“This is not unique to the Federation, or even unique to collectivist societies; rather, it is the natural state for any group of ningen. That is why everything this country does, it does for the benefit of the goshujin class. It’s reflected in our laws, and it’s reflected in our culture: It’s deeply ingrained in every facet of our society.”
“It is as you say, goshujin-sama,” Chikako said flatly.
“Besides,” Akira said, softening his tone, “from what we’ve learned, the Ministry of Defense would be unhappy to learn of her survival, excepting, of course, the agriculture minister’s son. I wouldn’t be surprised if they tried to dispose of her.”
“Your concern for a lone French girl is touching, goshujin-sama,” Chikako remarked sarcastically.
“And this is all just speculation. We don’t even know if she is a military experiment. She could just be a talented little girl.”
“Shall I instruct our agents to investigate the Duforts’ work?”
“Hai, and extend an invitation to the agriculture minister’s son to my next dinner social.”
“It shall be done, goshujin-sama. I have nothing further to report.”
“Very ii,” Akira said. “On your way out, please inform the staff that I shall be retiring soon.”
Chikako bowed and turned to leave, but was interrupted by an urgent knock at the door. The door opened and a tall meido, with long black hair that fell to her waist, entered the room. Chikako quickly stepped out of the way and bowed as Naomi, the housekeeper, walked past her and toward Akira.

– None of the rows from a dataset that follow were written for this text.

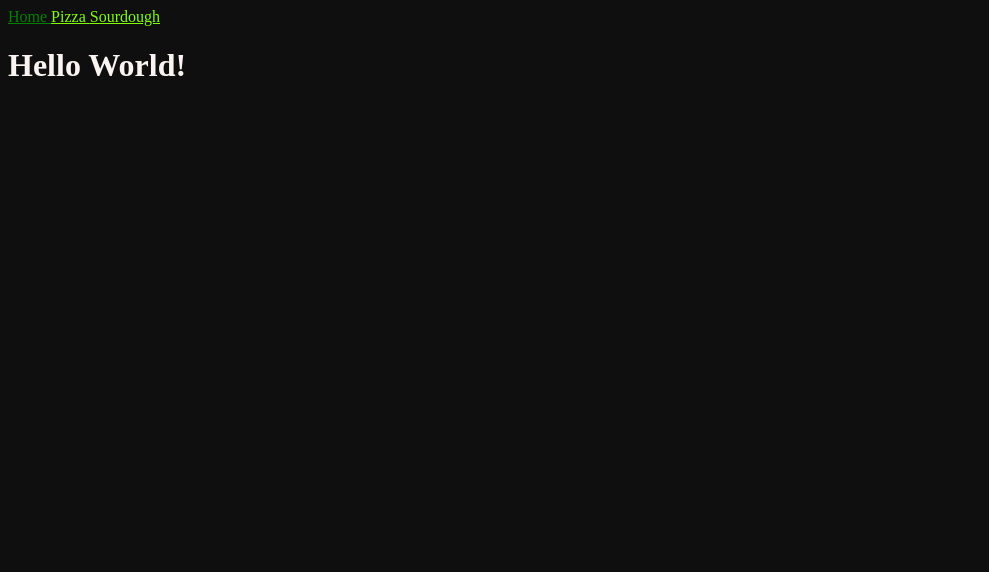
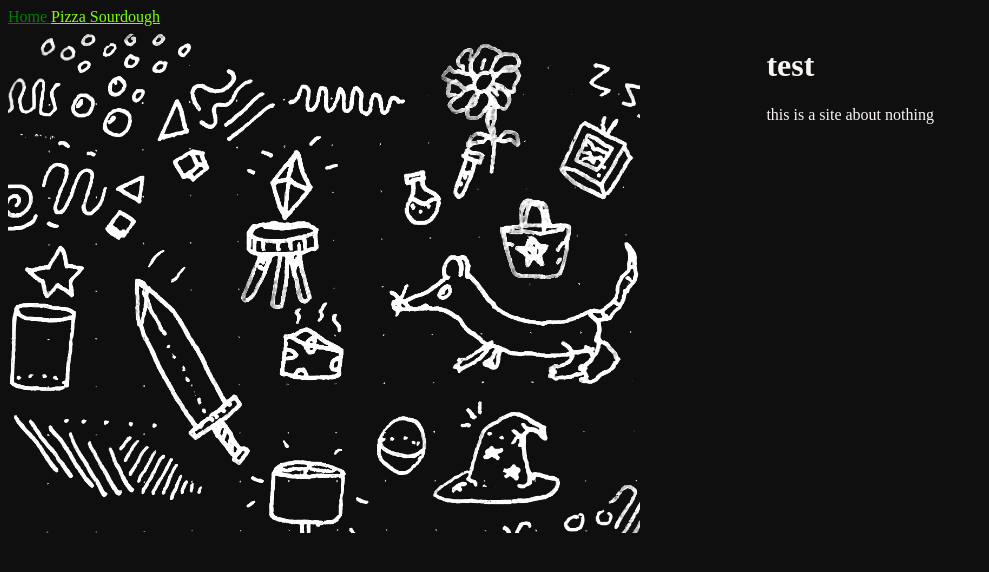
Before and after one commit to CalebHicks1/jekyll_website, a Jekyll site: the page built from index.html, in a window 1280 px wide. Shown: the top 572 px of the page, without its empty margins (0-989 px from the left). Built offline with Jekyll 4.4.1, drawn with Linux system fonts in a browser that asks for light colours.

Commit message:
add image to index.html

```diff
--- a/index.html
+++ b/index.html
@@ -3,4 +3,12 @@ layout: default
 title: home
 ---
 
-<h1>Hello World!</h1>
+<div style="width: 100%; overflow: hidden;">
+    <div style="width: 50%; float: left;">
+        <img src="/assets/images/sketch.png" width="100%">
+    </div>
+    <div style="width:40%; float:right; padding-left: 10px;">
+        <h1>test</h1>
+        <p>this is a site about nothing</p>
+    </div>
+</div>
```
Also changed, not shown: assets/images/sketch.png (added).
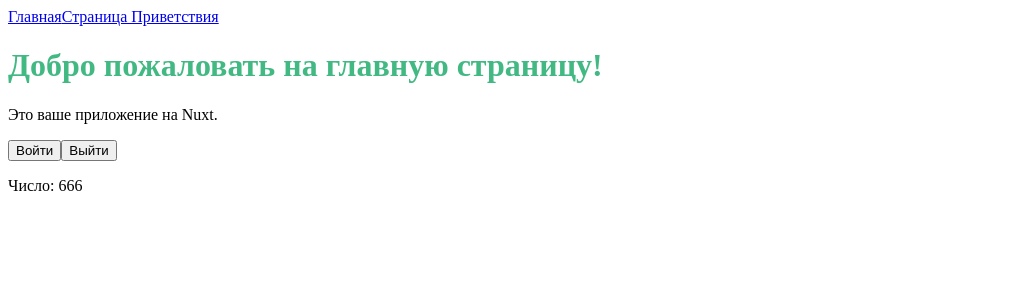
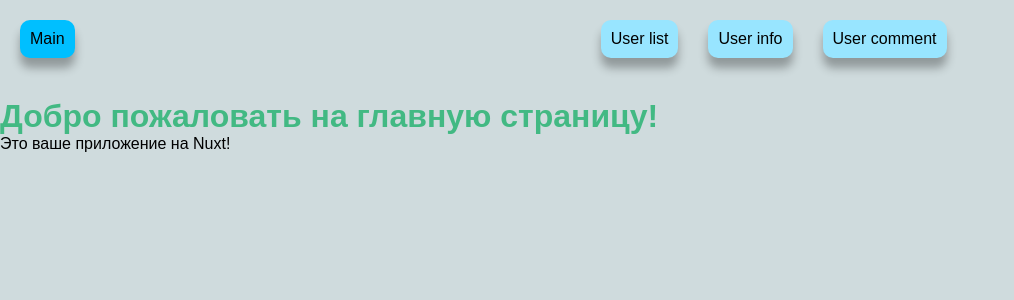
Before and after one commit to dfajl/my-nuxt3-project, a Nuxt app: page / in a window 1280 px wide. Shown: the top 300 px of the page, without its empty margins (0-1014 px from the left). Built offline with nearby package versions, Linux system fonts and the light colour scheme.

Commit message:
Creates UINavBar component

```diff
--- a/app.vue
+++ b/app.vue
@@ -1,20 +1,23 @@
 <template>
 	<div>
 		<NuxtRouteAnnouncer />
-		<nav>
-			<NuxtLink to="/">Главная</NuxtLink>
-			<NuxtLink to="/welcome">Страница Приветствия</NuxtLink>
-		</nav>
+		<UINavBar />
 		<NuxtPage />
 	</div>
 </template>
 
-<script setup>
-// Здесь можно добавлять реактивные переменные и функции, если это необходимо
+<script setup lang="ts">
+	import UINavBar from '@/components/UI/UINavBar.vue';
 </script>
 
-<style scoped>
-nav {
-	margin-bottom: 20px;
-}
+<style>
+	body {
+		font-family: 'Montserrat', sans-serif;
+		background: #bccdcfb3;
+	}
+	* {
+		margin: 0;
+		padding: 0;
+		box-sizing: border-box;
+	}
 </style>
--- /dev/null
+++ b/components/UI/UINavBar.vue
@@ -0,0 +1,52 @@
+<template>
+	<nav>
+		<NuxtLink to="/">Main</NuxtLink>
+		<NuxtLink to="/user-list" activeClass="active">User list</NuxtLink>
+		<NuxtLink to="/user-profile" activeClass="active">User info</NuxtLink>
+		<NuxtLink to="/user-comment" activeClass="active"
+			>User comment</NuxtLink
+		>
+	</nav>
+</template>
+<script setup lang="ts">
+	// Здесь можно добавить логику, если необходимо
+</script>
+<style scoped lang="scss">
+	nav {
+		display: flex;
+		justify-content: start;
+		align-items: center;
+		margin-bottom: 20px;
+		gap: 30px;
+		padding: 20px;
+		width: 100%;
+
+		a:first-child {
+			margin-right: 40%;
+			background: #00bfff;
+		}
+
+		a {
+			background: #98e5ff;
+			display: flex;
+			padding: 10px;
+			border-radius: 10px;
+			justify-content: center;
+			align-items: center;
+			text-decoration: none;
+			color: #000000;
+			box-shadow: 0 10px 10px 0 rgba(0, 0, 0, 0.3);
+			transition: 0.3s;
+
+			&:hover {
+				background: #bae7f6;
+			}
+		}
+
+		.active {
+			background: #bae7f671;
+			transition: 0.1s;
+			color: #848484;
+		}
+	}
+</style>
--- a/package.json
+++ b/package.json
@@ -14,5 +14,9 @@
     "pinia": "^3.0.1",
     "vue": "latest",
     "vue-router": "latest"
+  },
+  "devDependencies": {
+    "sass": "^1.85.0",
+    "sass-loader": "^16.0.4"
   }
 }
--- a/pages/index.vue
+++ b/pages/index.vue
@@ -1,11 +1,7 @@
 <template>
 	<div>
 		<h1>Добро пожаловать на главную страницу!</h1>
-		<p>Это ваше приложение на Nuxt.</p>
-		<button @click="login">Войти</button>
-		<button @click="logout">Выйти</button>
-		<p v-if="isLoggedIn">Пользователь: {{ user.username }}</p>
-		<p>Число: {{ number }}</p>
+		<p>Это ваше приложение на Nuxt!</p>
 	</div>
 </template>
 
@@ -27,6 +23,7 @@ const logout = () => {
 	const user = computed(() => userStore.user);
 	const isLoggedIn = computed(() => userStore.isLoggedIn);
 	const number = computed(() => userStore.number);
+	console.log(number);
 </script>
 
 <style scoped>
--- /dev/null
+++ b/pages/user-comment.vue
@@ -0,0 +1,15 @@
+<template>
+	<div>
+		<p>Это комменты юзера</p>
+	</div>
+</template>
+
+<script setup>
+	// Здесь можно добавлять реактивные переменные и функции, если это необходимо
+</script>
+
+<style scoped>
+	h1 {
+		color: #42b983;
+	}
+</style>
--- /dev/null
+++ b/pages/user-list.vue
@@ -0,0 +1,15 @@
+<template>
+	<div>
+		<p>Список пользователей</p>
+	</div>
+</template>
+
+<script setup>
+	// Здесь можно добавлять реактивные переменные и функции, если это необходимо
+</script>
+
+<style scoped>
+	h1 {
+		color: #42b983;
+	}
+</style>
--- /dev/null
+++ b/pages/user-profile.vue
@@ -0,0 +1,15 @@
+<template>
+	<div>
+		<p>Это инфо про юзера</p>
+	</div>
+</template>
+
+<script setup>
+	// Здесь можно добавлять реактивные переменные и функции, если это необходимо
+</script>
+
+<style scoped>
+	h1 {
+		color: #42b983;
+	}
+</style>
--- a/pages/welcome.vue
+++ /dev/null
@@ -1,16 +0,0 @@
-<template>
-	<div>
-		<h1>Добро пожаловать в наше приложение!</h1>
-		<p>Это страница приветствия.</p>
-	</div>
-</template>
-
-<script setup>
-// Здесь можно добавлять реактивные переменные и функции, если это необходимо
-</script>
-
-<style scoped>
-h1 {
-	color: #42b983;
-}
-</style>
--- a/stores/exampleStore.ts
+++ b/stores/exampleStore.ts
@@ -9,10 +9,11 @@ interface User {
 export const useUserStore = defineStore('user', () => {
 	const user = ref<User | null>(null);
 	const isLoggedIn = ref(false);
-	const number = ref(666);
+	const number = ref(33);
 	const setUser = (newUser: User) => {
 		user.value = newUser;
 		isLoggedIn.value = true;
+		number.value = 666;
 	};
 
 	const logout = () => {
```
Also changed, not shown: 1 other file (tests, documents, lock files or other folders). Lines whose indentation alone changed are shown as unchanged.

“Good evening, master,” she said. “We have received an urgent message from one of our agents within the Department of Defense. They report that the Soviet soldiers who attacked a military base this morning were allowed into the city by a clandestine group within the Naichou.”
“You don’t say,” Akira exclaimed, sitting up straight in his chair. “How did they pull it off?”
“They have opened an entrance in a remote northeast corner of the GINZUISHOU.”
“That’s practically our back yard. Does the prime minister know about this?”
“He does not appear to. The group is working without orders.”
“Is it still open?”
“Yes, and it is currently being guarded by Naichou agents.”
“Leak this information to the GSDF,” Akira commanded. “Let them handle it.”
“Goshujin-sama, I would be remiss if I did not point out that it would be very embarrassing for the prime minister if it were known that Naichou agents were responsible for today’s incident,” Chikako warned.
“Shiteru,” Akira huffed, “but sealing that hole is more important than politics.”
“I thought you said the GINZUISHOU was nothing but an Artemis Necklace,” Chikako teased.
“It is, but it’s the best defense we’ve got at the moment. It would be dangerous to let it fall before we develop additional defensive measures.”
“It would be more dangerous to give the defense minister such leverage over the prime minister,” Chikako asserted. “in the worst case, it could lead to the prime minister’s resignation. If the defense minister were to ascend, that would be the end of your political career.”
“Wakatta, wakatta,” Akira sighed, “we’ll handle it ourselves. Demo, if we’re going to play politics on this, I want some credit. Naomi, assemble a team and go to the prime minister’s residence. I’ll call ahead and let him know you’re coming. Inform him of the situation and offer to assist his staff.”
“Yes sir,” Naomi acknowledged, and swept out of the room as quickly as she entered, Chikako following close behind.